Page tree


Author: Alicia Webb
Contributor: John Edgoose

There are a number of factors to consider when determining the best renewable energy project for a community. The two most important things to consider are, what energy sources are most available in your region, and how much will it cost to generate the amount of energy your community wants to produce.

Many of your considerations will be interconnected and will interact to shape the way your project develops. There is often no clear-cut answer and trade-offs will have to be made.

Main topics covered in this article include:

Renewable Energy Resources

The first and most important thing to consider is what resources are most abundant in your region. It is relatively easy to predict your solar resource, however other types of renewable energy can be more complicated and may require some research.

The availability of a renewable resource will dictate your technology selection and will significantly affect the financial viability of your project.

Resource maps

A good place to start considering the best energy resource for your town is the National Renewable Energy Atlas, available at the Department of the Environment, Water, Heritage and Arts.

Some state governments have also produced renewable energy maps. For example:

It's worthwhile to run an internet search for your most relevant map as more states are developing and publishing similar maps all the time.

How much energy do you want to produce?

A second important consideration in what type of project to build, is how much energy you want to produce. To estimate the energy used by your town or region, you can look at energy bills from 'typical' households, and household numbers from your local council.

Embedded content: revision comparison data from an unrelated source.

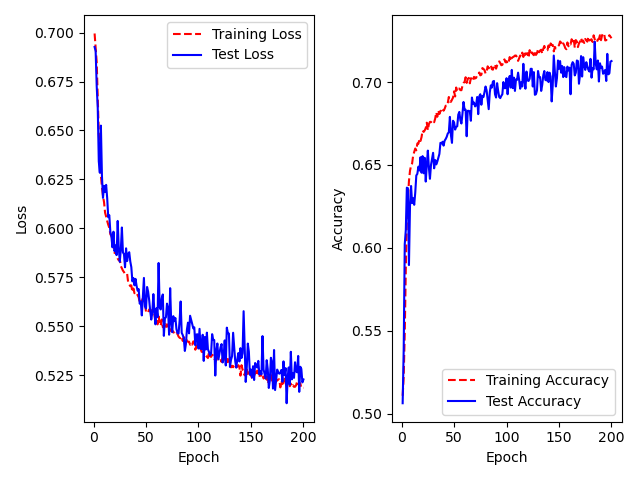
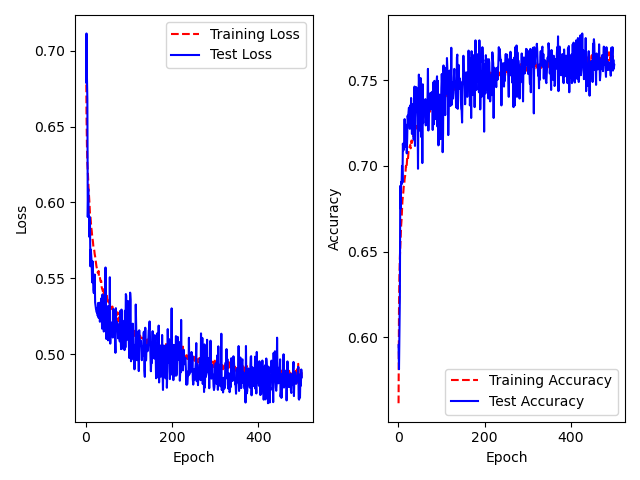
tweaks

diff --git a/experiment_2/cnn_resblock.py b/experiment_2/cnn_resblock.py
@@ -1,0 +1,161 @@
+import tensorflow as tf
+from tensorflow import keras
+from tensorflow import Tensor
+from tensorflow.keras.callbacks import TensorBoard
+from tensorflow.keras.utils import to_categorical
+from tensorflow.keras.models import Sequential, Model
+from tensorflow.keras.layers import Activation, Dense, Dropout, Flatten, Conv2D, MaxPooling2D, BatchNormalization, Add, ReLU, Input, AveragePooling2D
+
+import numpy as np
+import matplotlib.pyplot as plt
+
+gpus = tf.config.experimental.list_physical_devices('GPU')
+if gpus:
+  # Restrict TensorFlow to only allocate 2GB of memory on the first GPU
+  try:
+    tf.config.experimental.set_virtual_device_configuration(
+        gpus[0],
+        [tf.config.experimental.VirtualDeviceConfiguration(memory_limit=2048)])
+    logical_gpus = tf.config.experimental.list_logical_devices('GPU')
+    print(len(gpus), "Physical GPUs,", len(logical_gpus), "Logical GPUs")
+  except RuntimeError as e:
+    # Virtual devices must be set before GPUs have been initialized
+    print(e)
+
+data = "moz"
+mfcc_shape = 39
+length = 192
+classes = 2
+
+X_train = np.load(f'mfccs/X_train_{data}.npy').reshape(-1, mfcc_shape, length, 1)
+X_test = np.load(f'mfccs/X_test_{data}.npy').reshape(-1, mfcc_shape, length, 1)
+X_val = np.load(f'mfccs/X_val_{data}.npy').reshape(-1, mfcc_shape, length, 1)
+y_train = np.load(f'mfccs/y_train_{data}.npy')
+y_test = np.load(f'mfccs/y_test_{data}.npy')
+y_val = np.load(f'mfccs/y_val_{data}.npy')
+
+print(X_train.shape, X_test.shape, X_val.shape, len(y_train), len(y_test), len(y_val))
+
+y_train_hot = to_categorical(y_train, num_classes=classes)
+y_test_hot = to_categorical(y_test, num_classes=classes)
+y_val_hot = to_categorical(y_val, num_classes=classes)
+
+callbacks = [TensorBoard(log_dir='./logs')]
+
+def resblock(x, kernelsize, filters):
+    fx = Conv2D(filters, kernelsize, activation='relu', padding='same')(x)
+    fx = BatchNormalization()(fx)
+    fx = Conv2D(filters, kernelsize, padding='same')(fx)
+    out = Add()([x,fx])
+    out = ReLU()(out)
+    out = BatchNormalization()(out)
+    return out
+
+def relu_bn(inputs: Tensor) -> Tensor:
+    relu = ReLU()(inputs)
+    bn = BatchNormalization()(relu)
+    return bn
+
+def residual_block(x: Tensor, downsample: bool, filters: int, kernel_size: int = (3, 3)) -> Tensor:
+    y = Conv2D(kernel_size=kernel_size,
+               strides= (1 if not downsample else 2),
+               filters=filters,
+               padding="same")(x)
+    y = relu_bn(y)
+    y = Conv2D(kernel_size=kernel_size,
+               strides=1,
+               filters=filters,
+               padding="same")(y)
+
+    if downsample:
+        x = Conv2D(kernel_size=1,
+                   strides=2,
+                   filters=filters,
+                   padding="same")(x)
+    out = Add()([x, y])
+    out = relu_bn(out)
+    return out
+
+def create_res_net():
+    
+    inputs = Input(shape=(mfcc_shape, length, 1))
+    num_filters = 8
+    
+    t = BatchNormalization()(inputs)
+    t = Conv2D(kernel_size=(3, 3),
+               strides=1,
+               filters=num_filters,
+               padding="same")(t)
+    t = relu_bn(t)
+    
+    #num_blocks_list = [2, 5, 5, 2]
+    num_blocks_list = [2, 4, 2]
+    for i in range(len(num_blocks_list)):
+        num_blocks = num_blocks_list[i]
+        for j in range(num_blocks):
+            t = residual_block(t, downsample=(j==0 and i!=0), filters=num_filters)
+        num_filters *= 2
+    
+    t = AveragePooling2D(4)(t)
+    #t = MaxPooling2D(pool_size=(3, 3))(t)
+    t = Flatten()(t)
+    outputs = Dense(classes, activation='softmax')(t)
+    
+    model = Model(inputs, outputs)
+
+    # model.compile(
+    #     optimizer='adam',
+    #     loss='sparse_categorical_crossentropy',
+    #     metrics=['accuracy']
+    # )
+
+    model.compile(
+        loss=keras.losses.categorical_crossentropy,
+        optimizer=keras.optimizers.Adagrad(lr=0.01),
+        metrics=['accuracy']
+    )
+
+    return model
+
+model = create_res_net()
+
+print(X_train.shape, y_train_hot.shape, X_val.shape, y_val_hot.shape)
+print(model.summary())
+history = model.fit(X_train, y_train_hot, batch_size=64, epochs=10, verbose=1,
+            validation_data=(X_val, y_val_hot), callbacks=callbacks)
+
+
+training_loss = history.history['loss']
+test_loss = history.history['val_loss']
+
+training_acc = history.history['accuracy']
+test_acc = history.history['val_accuracy']
+
+# Create count of the number of epochs
+epoch_count = range(1, len(training_acc) + 1)
+
+# Visualize loss history
+
+plt.subplots(1, 2)
+plt.subplot(1, 2, 1)
+plt.plot(epoch_count, training_loss, 'r--')
+plt.plot(epoch_count, test_loss, 'b-')
+plt.legend(['Training Loss', 'Test Loss'])
+plt.xlabel('Epoch')
+plt.ylabel('Loss')
+
+plt.subplot(1, 2, 2)
+plt.plot(epoch_count, training_acc, 'r--')
+plt.plot(epoch_count, test_acc, 'b-')
+plt.legend(['Training Accuracy', 'Test Accuracy'])
+plt.xlabel('Epoch')
+plt.ylabel('Accuracy')
+
+plt.tight_layout()
+plt.savefig("cnn_resblock.png")
+plt.show()
+
+# what really optimized my model: smaller learning rate, larger number of epochs,
+#
+# model.save('final_tert_model.h5')
+print(model.summary())

diff --git a/experiment_2/snippet.py b/experiment_2/snippet.py
@@ -1,0 +1,75 @@
+import tensorflow as tf
+from tensorflow import keras
+from tensorflow import Tensor
+from tensorflow.keras.callbacks import TensorBoard
+from tensorflow.keras.utils import to_categorical
+from tensorflow.keras.models import Sequential, Model
+from tensorflow.keras.layers import Activation, Dense, Dropout, Flatten, Conv2D, MaxPooling2D, BatchNormalization, Add, ReLU, Input, AveragePooling2D
+import numpy as np
+import matplotlib.pyplot as plt
+
+mfcc_shape = 39
+length = 192
+classes = 2
+
+def relu_bn(inputs: Tensor) -> Tensor:
+    relu = ReLU()(inputs)
+    bn = BatchNormalization()(relu)
+    return bn
+
+def residual_block(x: Tensor, downsample: bool, filters: int, kernel_size: int = (3, 3)) -> Tensor:
+    y = Conv2D(kernel_size=kernel_size,
+               strides= (1 if not downsample else 2),
+               filters=filters,
+               padding="same")(x)
+    y = relu_bn(y)
+    y = Conv2D(kernel_size=kernel_size,
+               strides=1,
+               filters=filters,
+               padding="same")(y)
+
+    if downsample:
+        x = Conv2D(kernel_size=1,
+                   strides=2,
+                   filters=filters,
+                   padding="same")(x)
+    out = Add()([x, y])
+    out = relu_bn(out)
+    return out
+
+def create_res_net():
+    inputs = Input(shape=(mfcc_shape, length, 1))
+    num_filters = 8
+    
+    t = BatchNormalization()(inputs)
+    t = Conv2D(kernel_size=(3, 3),
+               strides=1,
+               filters=num_filters,
+               padding="same")(t)
+    t = relu_bn(t)
+    
+    num_blocks_list = [2, 4, 2]
+    for i in range(len(num_blocks_list)):
+        num_blocks = num_blocks_list[i]
+        for j in range(num_blocks):
+            t = residual_block(t, downsample=(j==0 and i!=0), filters=num_filters)
+        num_filters *= 2
+    
+    t = AveragePooling2D(4)(t)
+    t = Flatten()(t)
+    outputs = Dense(classes, activation='softmax')(t)
+    
+    model = Model(inputs, outputs)
+
+    model.compile(
+        loss=keras.losses.categorical_crossentropy,
+        optimizer=keras.optimizers.Adagrad(lr=0.01),
+        metrics=['accuracy']
+    )
+
+    return model
+
+model = create_res_net()
+
+history = model.fit(X_train, y_train_hot, batch_size=128, epochs=100, verbose=1,
+            validation_data=(X_val, y_val_hot), callbacks=callbacks)

diff --git a/experiment_2/cnn_eddie.py b/experiment_2/cnn_eddie.py
@@ -39,15 +39,6 @@ y_train_hot = to_categorical(y_train, num_classes=classes)
 y_test_hot = to_categorical(y_test, num_classes=classes)
 y_val_hot = to_categorical(y_val, num_classes=classes)
 
-def resblock(x, kernelsize, filters):
-    fx = Conv2D(filters, kernelsize, activation='relu', padding='same')(x)
-    fx = BatchNormalization()(fx)
-    fx = Conv2D(filters, kernelsize, padding='same')(fx)
-    out = Add()([x,fx])
-    out = ReLU()(out)
-    out = BatchNormalization()(out)
-    return out
-
 callbacks = [TensorBoard(log_dir='./logs')]
 
 model = Sequential()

Here are some very approximate numbers to use as a rule of thumb:


MW installed




Solar PV



















  • Average household energy use is 15 kWh/day (this varies a lot so is worth estimating more accurately for your town or region.
  • Wind farm capacity factor is 35%
  • Solar panel capacity factor is 18% (Based on Sydney and varies with your location)
  • Bioenergy plant capacity factor is 75%

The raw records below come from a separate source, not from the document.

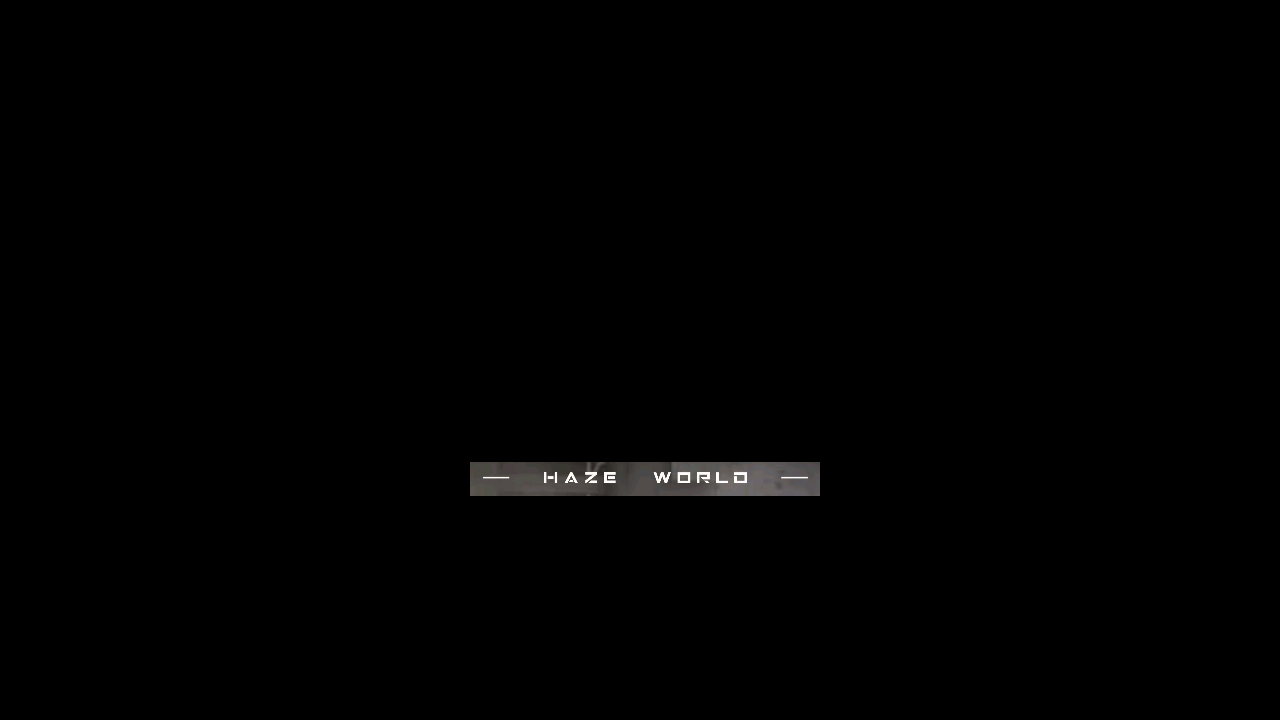
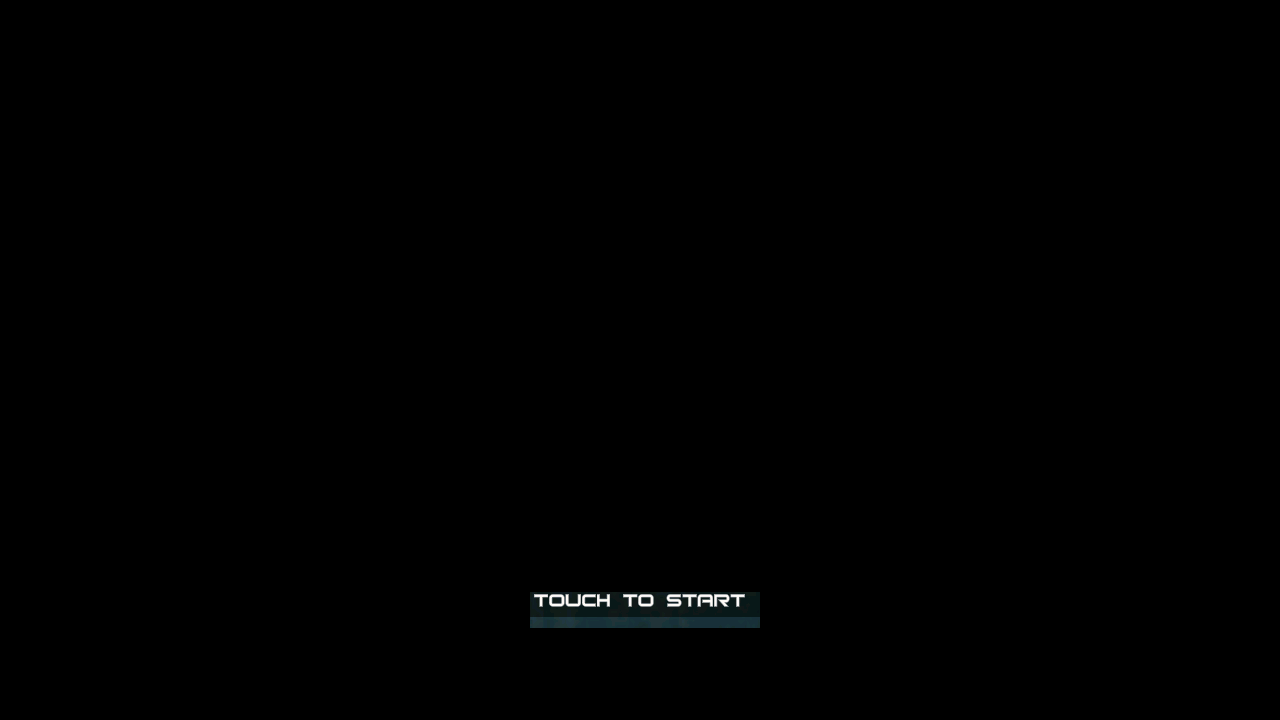
fix(hazeworld): cancel the exit dialog on boot and wait out the tab switch
Boot: the announcement only closes on the back key, but the back key on the
title screen opens the "exit?" dialog, which logs the account out when it is
confirmed. The loop kept sending back + tapping the title, so a stray back
confirmed the dialog and the game dropped to the login screen.
handle_exit_confirm() now runs before the title screen check, the back key is
rate limited to once per 2s and only sent while the announcement is on screen,
and EXIT_CONFIRM points its button at the "cancel" pill so it can never be
confirmed. It is also wired into ui_additional().
LOGIN_TOUCH_START.button pointed at the account icon in the top right, it now
points at the TOUCH TO START bar.

Mission claim: switching tabs happens client side, so the claim button and the
list still show the previous tab for the slide-in animation. Measured 3.3s from
the tab click to the first frame where the button reads as clickable. The old
code read a single frame right after the click, saw the stale grey button and
skipped the whole tab, which is how the weekly rewards were lost.
claim_all() takes a settle window in which the disabled state is not believed,
TASK_CLAIM_SETTLE = 6 for margin, and returns to the plain behaviour after the
first click. Tested with synthetic frames: wait=6 claims, wait=0 reproduces the
old skip.

Changed region(s): [[0.3438, 0.6417, 0.6562, 0.7028], [0.4062, 0.825, 0.5938, 0.8861]]

diff --git a/module/hazeworld/hazeworld_ui.py b/module/hazeworld/hazeworld_ui.py
@@ -1,6 +1,6 @@
 from module.base.timer import Timer
 from module.exception import GameStuckError
-from module.hazeworld.assets import (BACK_ARROW, EX_TITLE_LABEL,
+from module.hazeworld.assets import (BACK_ARROW, EXIT_CONFIRM, EX_TITLE_LABEL,
                                     FRIEND_TAB_LIST, LOGIN_ANNOUNCE,
                                     LOGIN_TOUCH_START, MAIL_BTN_CLAIM_ALL,
                                     MAIN_BTN_EXERCISE, MAIN_ICON_FRIEND,
@@ -95,6 +95,12 @@ class HazeworldUI(UI):
         announcement that has to be dismissed, then the title screen waiting for
         a tap. Loading alone takes about 30 seconds, so the timeout is generous.
 
+        The announcement only closes on the back key, but the back key on the
+        title screen opens the "确认退出?" dialog, which logs the account out on
+        the next launch when it is confirmed. So the key is sent at most once
+        every two seconds and only while the announcement is on screen, and the
+        dialog is cancelled the moment it shows up.
+
         Pages:
             in: any
             out: page_main
@@ -107,6 +113,7 @@ class HazeworldUI(UI):
         """
         logger.hr('App boot', level=2)
         timeout = Timer(240, count=3).start()
+        back = Timer(2)
 
         while 1:
             if skip_first_screenshot:
@@ -121,11 +128,17 @@ class HazeworldUI(UI):
                 logger.info('Game is at page_main')
                 return True
 
+            # Must come before the title screen check, the title stays readable
+            # behind this dialog.
+            if self.handle_exit_confirm():
+                continue
+
             # Announcement is a modal over the title screen, back dismisses it.
             # Only pressed on the positive condition, never on the main page.
             if self.appear(LOGIN_ANNOUNCE, offset=(20, 20)):
-                logger.info('Announcement popup, dismiss it')
-                self.device.adb_shell(['input', 'keyevent', '4'])
+                if back.reached_and_reset():
+                    logger.info('Announcement popup, dismiss it')
+                    self.device.adb_shell(['input', 'keyevent', '4'])
                 continue
 
             if self.appear_then_click(LOGIN_TOUCH_START, offset=(20, 20), interval=3):
@@ -135,6 +148,27 @@ class HazeworldUI(UI):
             if timeout.reached():
                 logger.warning('Wait game boot timeout')
                 raise GameStuckError('Game did not reach page_main after launch')
+
+    def handle_exit_confirm(self):
+        """
+        Cancel the "确认退出?" dialog, which the back key opens.
+
+        Confirming it quits the game and the next launch asks for the account
+        again, so only "取消" is ever clicked.
+
+        Pages:
+            in: any
+            out: any
+
+        Returns:
+            bool: If handled.
+        """
+        if self.appear(EXIT_CONFIRM, offset=(20, 20)):
+            logger.info('Exit confirm dialog, cancel it')
+            self.device.click(EXIT_CONFIRM)
+            return True
+
+        return False
 
     def handle_reward(self):
         """
@@ -161,9 +195,11 @@ class HazeworldUI(UI):
         Returns:
             bool: If handled.
         """
+        if self.handle_exit_confirm():
+            return True
         return self.handle_reward()
 
-    def claim_all(self, claim, disabled=None, max_click=20, skip_first_screenshot=True):
+    def claim_all(self, claim, disabled=None, max_click=20, wait=0, skip_first_screenshot=True):
         """
         Click the "claim all" button until there is nothing left to claim.
 
@@ -172,12 +208,20 @@ class HazeworldUI(UI):
             disabled (Button): The same button in disabled state, used as the
                 positive exit condition. None to exit when `claim` disappears.
             max_click (int): Safety limit, to avoid clicking forever.
+            wait (int, float): Seconds to keep looking for `claim` before the
+                disabled state is accepted. Needed after a tab switch, see
+                `HazeworldTask`.
             skip_first_screenshot (bool):
 
         Returns:
             int: Times clicked.
         """
         count = 0
+        # Just after a tab switch the button still shows the previous tab, so a
+        # disabled button is only believed after `wait` seconds without the
+        # clickable one showing up. Zero keeps the plain behaviour.
+        settle = Timer(wait).start() if wait else None
+
         while 1:
             if skip_first_screenshot:
                 skip_first_screenshot = False
@@ -188,6 +232,8 @@ class HazeworldUI(UI):
                 continue
 
             if disabled is not None and self.appear(disabled, offset=None):
+                if settle is not None and not settle.reached():
+                    continue
                 logger.info('Nothing left to claim')
                 break
 
@@ -198,6 +244,9 @@ class HazeworldUI(UI):
                 logger.info(f'Claim all ({count + 1})')
                 self.device.click(claim)
                 count += 1
+                # The page is obviously the right one now, no need to wait for
+                # the disabled state any more.
+                settle = None
                 continue
 
             break

diff --git a/module/hazeworld/assets.py b/module/hazeworld/assets.py
@@ -5,6 +5,7 @@ from module.base.template import Template
 # Don't modify it manually.
 
 BACK_ARROW = Button(area={'hazeworld': (12, 18, 40, 52)}, color={'hazeworld': (48, 49, 47)}, button={'hazeworld': (12, 18, 40, 52)}, file={'hazeworld': './assets/hazeworld/hazeworld/BACK_ARROW.png'})
+EXIT_CONFIRM = Button(area={'hazeworld': (585, 292, 695, 325)}, color={'hazeworld': (227, 227, 227)}, button={'hazeworld': (478, 373, 637, 432)}, file={'hazeworld': './assets/hazeworld/hazeworld/EXIT_CONFIRM.png'})
 EX_BTN_BATTLE_DONE = Button(area={'hazeworld': (980, 649, 1073, 669)}, color={'hazeworld': (123, 69, 26)}, button={'hazeworld': (814, 634, 1240, 684)}, file={'hazeworld': './assets/hazeworld/hazeworld/EX_BTN_BATTLE_DONE.png'})
 EX_BTN_BATTLE_READY = Button(area={'hazeworld': (1030, 649, 1123, 670)}, color={'hazeworld': (127, 72, 22)}, button={'hazeworld': (993, 634, 1251, 684)}, file={'hazeworld': './assets/hazeworld/hazeworld/EX_BTN_BATTLE_READY.png'})
 EX_BTN_PROXY = Button(area={'hazeworld': (839, 649, 928, 668)}, color={'hazeworld': (129, 130, 128)}, button={'hazeworld': (820, 638, 950, 680)}, file={'hazeworld': './assets/hazeworld/hazeworld/EX_BTN_PROXY.png'})
@@ -20,7 +21,7 @@ EX_TITLE_LABEL = Button(area={'hazeworld': (229, 14, 382, 53)}, color={'hazeworl
 FRIEND_LIKE_ALL = Button(area={'hazeworld': (68, 620, 217, 667)}, color={'hazeworld': (50, 52, 46)}, button={'hazeworld': (68, 620, 217, 667)}, file={'hazeworld': './assets/hazeworld/hazeworld/FRIEND_LIKE_ALL.png'})
 FRIEND_TAB_LIST = Button(area={'hazeworld': (61, 130, 274, 193)}, color={'hazeworld': (54, 56, 52)}, button={'hazeworld': (61, 130, 274, 193)}, file={'hazeworld': './assets/hazeworld/hazeworld/FRIEND_TAB_LIST.png'})
 LOGIN_ANNOUNCE = Button(area={'hazeworld': (100, 55, 350, 100)}, color={'hazeworld': (44, 46, 42)}, button={'hazeworld': (100, 55, 350, 100)}, file={'hazeworld': './assets/hazeworld/hazeworld/LOGIN_ANNOUNCE.png'})
-LOGIN_TOUCH_START = Button(area={'hazeworld': (525, 588, 775, 612)}, color={'hazeworld': (93, 90, 89)}, button={'hazeworld': (470, 462, 820, 496)}, file={'hazeworld': './assets/hazeworld/hazeworld/LOGIN_TOUCH_START.png'})
+LOGIN_TOUCH_START = Button(area={'hazeworld': (525, 588, 775, 612)}, color={'hazeworld': (93, 90, 89)}, button={'hazeworld': (530, 592, 760, 628)}, file={'hazeworld': './assets/hazeworld/hazeworld/LOGIN_TOUCH_START.png'})
 MAIL_BTN_CLAIM = Button(area={'hazeworld': (1023, 628, 1177, 670)}, color={'hazeworld': (203, 118, 44)}, button={'hazeworld': (1023, 628, 1177, 670)}, file={'hazeworld': './assets/hazeworld/hazeworld/MAIL_BTN_CLAIM.png'})
 MAIL_BTN_CLAIM_ALL = Button(area={'hazeworld': (294, 645, 382, 670)}, color={'hazeworld': (93, 94, 91)}, button={'hazeworld': (294, 645, 382, 670)}, file={'hazeworld': './assets/hazeworld/hazeworld/MAIL_BTN_CLAIM_ALL.png'})
 MAIN_BTN_EXERCISE = Button(area={'hazeworld': (1022, 566, 1175, 613)}, color={'hazeworld': (117, 151, 225)}, button={'hazeworld': (1022, 563, 1263, 613)}, file={'hazeworld': './assets/hazeworld/hazeworld/MAIN_BTN_EXERCISE.png'})

diff --git a/module/hazeworld/task.py b/module/hazeworld/task.py
@@ -5,6 +5,15 @@ from module.hazeworld.assets import (TASK_CLAIM_ALL,
 from module.hazeworld.hazeworld_ui import HazeworldUI, page_task
 from module.logger import logger
 
+# The tab switch is client side, but the claim button and the mission list keep
+# the previous tab's state until the slide-in animation finishes, and the button
+# fades in, so it only turns orange on the last frames. Measured on a real
+# weekly tab: 3.3s from the tab click to the first frame where the button reads
+# as clickable. A tab with nothing to claim looks exactly like that stale frame,
+# so the disabled button is only believed after this many seconds without the
+# clickable one showing up.
+TASK_CLAIM_SETTLE = 6
+
 
 class HazeworldTask(HazeworldUI):
     """
@@ -40,7 +49,10 @@ class HazeworldTask(HazeworldUI):
         Switch to a mission tab and claim everything on it.
 
         The claim button is orange when there is something to claim and grey
-        when there is not, so the disabled state is used as the exit condition.
+        when there is not, so the disabled state is the exit condition. It is
+        read with a settle window: switching tabs on a grey button leaves it
+        grey, so an early read reports "nothing to claim" for the tab that was
+        just opened and skips its rewards (the weekly tab was lost this way).
 
         Args:
             tab (Button): Tab button of the mission page.
@@ -49,16 +61,19 @@ class HazeworldTask(HazeworldUI):
         Pages:
             in: page_task
             out: page_task
+
+        Returns:
+            int: Times claimed.
         """
         logger.hr(f'Claim {tab.name}', level=2)
         self.interval_clear(tab)
 
-        # Switch tab, then claim. Switching is client side and instant, the
-        # claim loop takes a fresh screenshot before its first decision.
         self.device.click(tab)
-        self.claim_all(
+        count = self.claim_all(
             TASK_CLAIM_ALL,
             disabled=TASK_CLAIM_ALL_DISABLED,
+            wait=TASK_CLAIM_SETTLE,
             skip_first_screenshot=False,
         )
         self.interval_clear(TASK_CLAIM_ALL)
+        return count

Technology review with costings

The third important task at this stage is to get an idea of how much it will cost you to generate the amount of energy your community wants. It's important to do some general research into the types of technologies available and their capital costs. Energy efficiency, generator sizes and prices are always changing just like any technology including computers and televisions. You can refer to the technology articles on this wiki for an overview.

Prices at this stage will be approximate of course, but you might be able to find some general numbers for a project similar to what you are investigating that is already operating in Australia or overseas.

The most economical technology for your region is the lowest cost way of producing the desired energy output. Of course, you will need to consider social impacts too.

Considerations for your community

Choosing the right renewable energy project for your community is about more than just economics. Such a decision takes into account geography, land use, and community attitudes.

It is often worth producing numerous pre-feasibility studies with some basic cost/benefit analysis.

Pre-feasibility studies

It might be obvious if your town is very sunny (like Mildura) or very windy (like south west Victoria). If not - you may have to investigate further.

When deciding on the best type of project for your community it is a good idea to write pre-feasibility studies on various technologies. If your group has plenty of money you can hire expert consultants to write these reports. However, at this early stage it is also possible to do a lot of research yourself.

The things you need to consider carefully for each technology are:

  • Availability of energy resource in your area
  • Installed plant capacity required to meet your demand
  • Benefits and challenges regarding the technology for each of the following aspects:
    • Environment
    • Social
    • Economic

As you begin researching and considering the various pros and cons of different technologies and project sizes, it may help to read the following articles and report templates:

Pre-feasibility study example - Hopetoun, Victoria

In 2005, a group in Hopetoun, Victoria received funding through Sustainability Victoria to undertake a Pre-Feasibility Study into renewable energy options for the town. The research was to determine the amount and quality of renewable resources that are available to Hopetoun to generate its own renewable energy. The research focused on biomass, wind, solar and geothermal resources.

The study surveyed Hopetoun's current and projected power demand, collected solar data, wind speed data, biomass potential, investigated potential local alternative renewable energy technologies, and developed a model for other communities to apply in such studies. This report can be read here.

More information

Hopetoun renewables pre-feasibility report

Solar park: getting started
Basics of bioenergy